#### [BRIEF]
Whenever a line in the entries below contains the string "headlineSmall", copy that line.

══ SUPPLIED RECORDS

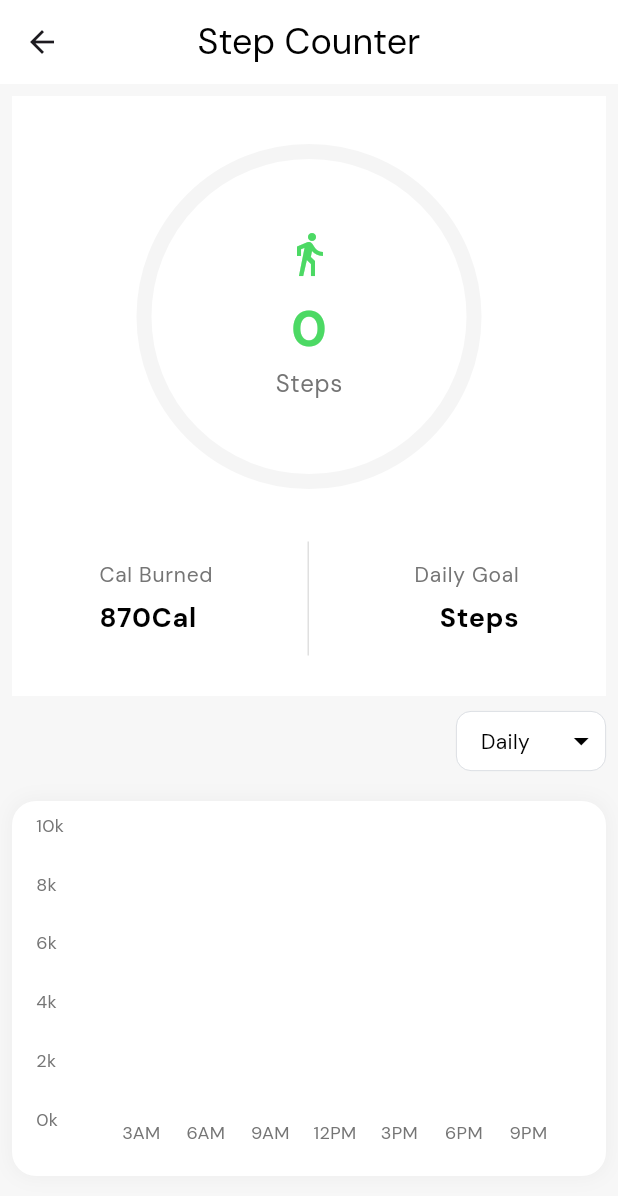
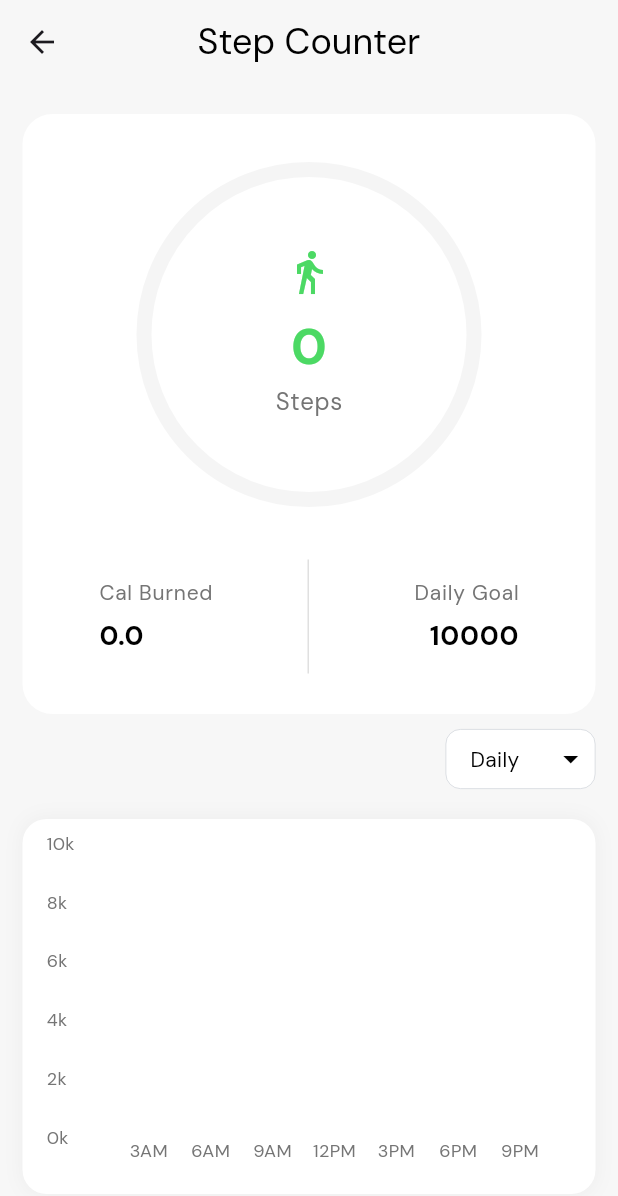
Before and after one commit to TheNairaSign/Forma, a Flutter app: the screen it shows after launch, after a tap on "Keep it up buddy", on a phone screen of 412 x 824 dp. Shown: the top 1196 px of the screen. Run offline on Flutter 3.47's test engine with Material 3 defaults, Android fonts, the phone set to English and light mode, and no system bars; drawn by our look-alikes of fl_chart; our stand-ins replace animate_do, another_flushbar, circular_countdown_timer, flutter_animate, flutter_riverpod, flutter_spinkit and 10 more; missing offline and left inert: android_alarm_manager_plus; accounts and stored records are empty.

Commit message:
Calorie tracking

```diff
--- a/lib/main.dart
+++ b/lib/main.dart
@@ -4,6 +4,7 @@ import 'package:flutter_riverpod/flutter_riverpod.dart';
 import 'package:hive_flutter/adapters.dart';
 import 'package:workout_tracker/background_task_handler.dart';
 import 'package:workout_tracker/hive/daily_steps_adapter.dart';
+import 'package:workout_tracker/hive/adapter/calory_state.dart';
 // import 'package:workout_tracker/views/pages/auth/login_page.dart.dart';
 import 'package:workout_tracker/style/theme/light_theme.dart';
 import 'package:workout_tracker/views/pages/navigation/navigation_page.dart';
@@ -24,11 +25,12 @@ void main(List<String> args) async {
   runApp(ProviderScope(child: WorkoutTracker()));
 }
 
-
   Future<void> initHive() async {
     await Hive.initFlutter();
     Hive.registerAdapter(DailyStepsAdapter());
+    Hive.registerAdapter(CaloryStateAdapter());
     await Hive.openBox<DailySteps>('dailyStepsBox');
+    await Hive.openBox<CaloryState>('calories');
   }
 
 class WorkoutTracker extends StatelessWidget {
--- a/lib/providers/steps_notifier.dart
+++ b/lib/providers/steps_notifier.dart
@@ -7,7 +7,7 @@ import 'package:intl/intl.dart';
 import 'package:pedometer/pedometer.dart';
 import 'package:permission_handler/permission_handler.dart';
 import 'package:workout_tracker/hive/daily_steps_adapter.dart';
-import 'package:workout_tracker/models/steps_state.dart';
+import 'package:workout_tracker/models/state/steps_state.dart';
 import 'package:workout_tracker/utils/alerts.dart';
 
 class StepsNotifier extends StateNotifier<StepsState> {
@@ -25,9 +25,24 @@ class StepsNotifier extends StateNotifier<StepsState> {
   late Stream<StepCount> _stepCountStream;
   late Stream<PedestrianStatus> _pedestrianStatusStream;
 
+  String _selectedRange = 'Daily';
+  String get selectedRange => _selectedRange;
+
+  void setSelectedRange(String range) {
+    debugPrint('Selected Range: $range');
+    _selectedRange = range;
+  }
+
 
   final int _dailyTargetSteps = 10000;
   int get dailyTargetSteps => _dailyTargetSteps;
+
+  double stepsCalory = 0.0;
+
+  double getStepsCalory() {
+    stepsCalory = (state.steps * 0.04);
+    return stepsCalory;
+  }
 
   double stepsProgress(int? animationValue) {
     if (animationValue != null || animationValue != 0) {
@@ -75,7 +90,6 @@ class StepsNotifier extends StateNotifier<StepsState> {
     final today = _getDateKey(DateTime.now());
     return _dailyStepsBox.get(today)?.steps ?? 0;
   }
-
 
 
   List<DailySteps> getDailySteps() {
@@ -241,6 +255,7 @@ class StepsNotifier extends StateNotifier<StepsState> {
     if (!mounted) return;
   }
 
+
   @override
   void dispose() {
     Hive.close();
--- a/lib/views/pages/home/home_page.dart
+++ b/lib/views/pages/home/home_page.dart
@@ -64,6 +64,7 @@ class _HomePageState extends ConsumerState<HomePage> {
             WalkContainer(),
             const SizedBox(height: 20),
             CaloryContainer(),
+            const SizedBox(height: 20),
 
             // Overall Status
             Text("Overall Status", style: TextStyle(fontSize: 18, fontWeight: FontWeight.bold)),
--- a/lib/views/pages/home/sub_pages/steps_details_page.dart
+++ b/lib/views/pages/home/sub_pages/steps_details_page.dart
@@ -3,6 +3,7 @@ import 'package:flutter_riverpod/flutter_riverpod.dart';
 import 'package:intl/intl.dart';
 import 'package:workout_tracker/hive/daily_steps_adapter.dart';
 import 'package:workout_tracker/providers/steps_notifier.dart';
+import 'package:workout_tracker/utils/constants.dart';
 import 'package:workout_tracker/views/pages/home/widgets/steps_counter_widget.dart';
 import 'package:workout_tracker/views/widgets/animated_page_entry.dart';
 import 'package:fl_chart/fl_chart.dart';
@@ -39,9 +40,9 @@ class _StepsDetailsPageState extends ConsumerState<StepsDetailsPage> {
   final dailyTargetSteps = ref.watch(stepsProvider.notifier).dailyTargetSteps.toDouble();
 
     return Scaffold(
-      appBar: AppBar(title: Text('Step Counter', style: Theme.of(context).textTheme.headlineSmall,),centerTitle: true),
+      appBar: AppBar(title: Text('Step Counter', style: Theme.of(context).textTheme.headlineSmall,),centerTitle: true, forceMaterialTransparency: true, backgroundColor: Theme.of(context).scaffoldBackgroundColor,),
       body: Padding(
-        padding: const EdgeInsets.all(8.0),
+        padding: Constants.bodyPadding,
         child: AnimatedPageEntry(
           children: [
             StepCounterWidget(caloriesBurned: 870, progressColor: Color(0xFF4CD964)),
--- a/lib/views/pages/home/widgets/calory_container.dart
+++ b/lib/views/pages/home/widgets/calory_container.dart
@@ -2,6 +2,7 @@ import 'package:flutter/material.dart';
 import 'package:flutter_riverpod/flutter_riverpod.dart';
 import 'package:lottie/lottie.dart';
 import 'package:step_progress_indicator/step_progress_indicator.dart';
+import 'package:workout_tracker/providers/calories_provider.dart';
 import 'package:workout_tracker/providers/steps_notifier.dart';
 import 'package:workout_tracker/utils/custom_route.dart';
 import 'package:workout_tracker/views/pages/home/sub_pages/stats_page.dart';
@@ -23,7 +24,7 @@ class _CaloriesContainerState extends ConsumerState<CaloryContainer> {
   }
   @override
   Widget build(BuildContext context) {
-    final steps = ref.watch(stepsProvider).steps;
+    final steps = ref.watch(stepsProvider.notifier);
     debugPrint('Calory $steps');
     return GestureDetector(
       onTap: () => Navigator.of(context).push(SlidePageRoute(page: StatisticsScreen())),
@@ -32,7 +33,7 @@ class _CaloriesContainerState extends ConsumerState<CaloryContainer> {
         height: 130,
         // width: size * 0.4,
         decoration: BoxDecoration(
-          color: Colors.white,
+          color: Color(0xff6fffe9),
           borderRadius: BorderRadius.circular(15),
         ),
         child: Row(
@@ -45,27 +46,21 @@ class _CaloriesContainerState extends ConsumerState<CaloryContainer> {
                 mainAxisAlignment: MainAxisAlignment.center,
                 crossAxisAlignment: CrossAxisAlignment.start,
                 children: [
-                  Text('Burning calories', style: Theme.of(context).textTheme.headlineSmall!.copyWith(color: Colors.green)),
+                  Text('Burning calories', style: Theme.of(context).textTheme.headlineSmall!.copyWith(color: Colors.black)),
                   Text('Keep it up', style: Theme.of(context).textTheme.headlineSmall!.copyWith(color: Colors.grey, fontSize: 18)),
                 ]
               ),
             ),
             Lottie.asset('assets/lottie/calory-animation.json', height: 100, width: 100),
             Center(
-              child: Container(
-                height: 150,
-                // width: size * 0.4,
-                decoration: BoxDecoration(
-                  color: Colors.white,
-                  borderRadius: BorderRadius.circular(15),
-                ),
               child: Row(
                 mainAxisAlignment: MainAxisAlignment.end,
                 crossAxisAlignment: CrossAxisAlignment.center,
                 children: [
                 StepsProgressIndicator(
-                    currentStep: 40,
-                    strokeColor: Colors.green,
+                  currentCalory: ref.watch(caloryProvider.notifier).todayTotal,
+                  targetValue: 10,
+                  strokeColor:  Color(0xff1b3a4b),
                   measurementUnit: 'Kcal',
                   textColor: Colors.grey,
                   circularDirection: CircularDirection.counterclockwise,
@@ -74,7 +69,6 @@ class _CaloriesContainerState extends ConsumerState<CaloryContainer> {
                 ],
               ),
             ),
-            ),
           ],
         ),
       ),
--- a/lib/views/pages/home/widgets/steps_counter_widget.dart
+++ b/lib/views/pages/home/widgets/steps_counter_widget.dart
@@ -35,7 +35,7 @@ class _StepCounterWidgetState extends ConsumerState<StepCounterWidget> with Sing
 
     return Container(
       height: 400,
-      decoration: BoxDecoration(color: Colors.white),
+      decoration: BoxDecoration(color: Colors.white, borderRadius: BorderRadius.circular(20)),
       child: Column(
         mainAxisAlignment: MainAxisAlignment.center,
         children: [
@@ -133,7 +133,7 @@ class _StepCounterWidgetState extends ConsumerState<StepCounterWidget> with Sing
                     ),
                     const SizedBox(height: 4),
                     Text(
-                      '${widget.caloriesBurned}Cal',
+                      ref.watch(stepsProvider.notifier).getStepsCalory().toString(),
                       style: Theme.of(context).textTheme.bodyLarge?.copyWith(
                         fontSize: 18,
                         fontWeight: FontWeight.bold,
@@ -159,7 +159,7 @@ class _StepCounterWidgetState extends ConsumerState<StepCounterWidget> with Sing
                     ),
                     const SizedBox(height: 4),
                     Text(
-                      'Steps',
+                      ref.watch(stepsProvider.notifier).dailyTargetSteps.toString(),
                       style: Theme.of(context).textTheme.bodyLarge?.copyWith(
                         fontSize: 18,
                         fontWeight: FontWeight.bold,
--- a/lib/views/pages/home/widgets/steps_progress_indicator.dart
+++ b/lib/views/pages/home/widgets/steps_progress_indicator.dart
@@ -1,11 +1,11 @@
 import 'package:flutter/material.dart';
 import 'package:flutter_riverpod/flutter_riverpod.dart';
 import 'package:step_progress_indicator/step_progress_indicator.dart';
-import 'package:workout_tracker/providers/steps_notifier.dart';
 
 class StepsProgressIndicator extends ConsumerStatefulWidget {
-  const StepsProgressIndicator({super.key, this.currentStep, required this.strokeColor, required this.measurementUnit, this.textColor, this.circularDirection = CircularDirection.clockwise});
-  final int? currentStep;
+  const StepsProgressIndicator({super.key, this.currentSteps, this.currentCalory, required this.strokeColor, required this.measurementUnit, this.textColor, this.circularDirection = CircularDirection.clockwise, required this.targetValue});
+  final int? targetValue, currentSteps;
+  final double? currentCalory;
   final Color strokeColor;
   final Color? textColor;
   final String measurementUnit;
@@ -17,23 +17,19 @@ class StepsProgressIndicator extends ConsumerStatefulWidget {
 
 class _StepsProgressIndicatorState extends ConsumerState<StepsProgressIndicator> with SingleTickerProviderStateMixin {
   late AnimationController _controller;
-  late Animation<int> _animation;
+  late Animation<double> _animation;
 
 
   @override
   void initState() {
     super.initState();
     _controller = AnimationController(vsync: this, duration: const Duration(seconds: 2));
-    _animation = IntTween(begin: 0, end: ref.read(stepsProvider).steps).animate(_controller);
+    _animation = Tween<double>(begin: 0, end: widget.currentSteps?.toDouble() ??  widget.currentCalory).animate(_controller);
     _controller.forward();
   }
 
   @override
   Widget build(BuildContext context) {
-    debugPrint('Current Steps: ${widget.currentStep}');
-    if (widget.currentStep != 40) {
-      debugPrint('Animation Value: ${_animation.value}');
-    }
     return SizedBox(
       height: 100,
       width: 100,
@@ -46,8 +42,8 @@ class _StepsProgressIndicatorState extends ConsumerState<StepsProgressIndicator>
                 child: CircularStepProgressIndicator(
                   circularDirection: widget.circularDirection!,
                   totalSteps: 100,
-                  // currentStep: currentStep ~/ 100,
-                  currentStep: (_animation.value / ref.watch(stepsProvider.notifier).dailyTargetSteps).toInt(),
+                  // currentValue: currentValue ~/ 100,
+                  currentStep: (_animation.value / widget.targetValue!).toInt(),
                   stepSize: 10,
                   selectedColor: widget.strokeColor,
                   unselectedColor: widget.strokeColor.withOpacity(0.1),
@@ -64,7 +60,7 @@ class _StepsProgressIndicatorState extends ConsumerState<StepsProgressIndicator>
                   mainAxisAlignment: MainAxisAlignment.center,
                   children: [
                     Text(
-                      ref.watch(stepsProvider).steps.toString(),
+                      (widget.currentCalory ?? widget.currentSteps).toString(),
                       style: Theme.of(context).textTheme.headlineMedium!.copyWith(
                         color: widget.strokeColor,
                         fontWeight: FontWeight.bold,
--- a/lib/views/pages/home/widgets/walk_container.dart
+++ b/lib/views/pages/home/widgets/walk_container.dart
@@ -40,7 +40,13 @@ class _WalkContainerState extends ConsumerState<WalkContainer> {
               ),
             ),
             Lottie.asset('assets/lottie/walking-animation.json', height: 100, width: 100),
-            StepsProgressIndicator(currentStep: steps, strokeColor: Colors.white, measurementUnit: 'Steps', textColor: Color(0xffbdb6ff)),
+            StepsProgressIndicator(
+              currentSteps: steps,
+              strokeColor: Colors.white,
+              measurementUnit: 'Steps',
+              textColor: Color(0xffbdb6ff),
+              targetValue: ref.watch(stepsProvider.notifier).dailyTargetSteps,
+            ),
           ],
         ),
       ),
```
Also changed, not shown: lib/hive/adapter/calory_state.dart (added, +24 -0 lines), lib/models/enums/workout_type.dart (+104 -0 lines), lib/providers/calories_provider.dart (added, +91 -0 lines), lib/views/pages/activity/activity_page.dart (added, +21 -0 lines), lib/views/pages/home/widgets/chart_data.dart (added, +162 -0 lines), lib/views/pages/home/widgets/filter_button.dart (added, +37 -0 lines), lib/hive/adapter/calory_state.g.dart (added), lib/models/state/steps_state.dart (renamed from lib/models/steps_state.dart). Lines whose indentation alone changed are shown as unchanged.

════

#### [ANSWER SPACE]
-      appBar: AppBar(title: Text('Step Counter', style: Theme.of(context).textTheme.headlineSmall,),centerTitle: true),
+      appBar: AppBar(title: Text('Step Counter', style: Theme.of(context).textTheme.headlineSmall,),centerTitle: true, forceMaterialTransparency: true, backgroundColor: Theme.of(context).scaffoldBackgroundColor,),
-                  Text('Burning calories', style: Theme.of(context).textTheme.headlineSmall!.copyWith(color: Colors.green)),
+                  Text('Burning calories', style: Theme.of(context).textTheme.headlineSmall!.copyWith(color: Colors.black)),
                   Text('Keep it up', style: Theme.of(context).textTheme.headlineSmall!.copyWith(color: Colors.grey, fontSize: 18)),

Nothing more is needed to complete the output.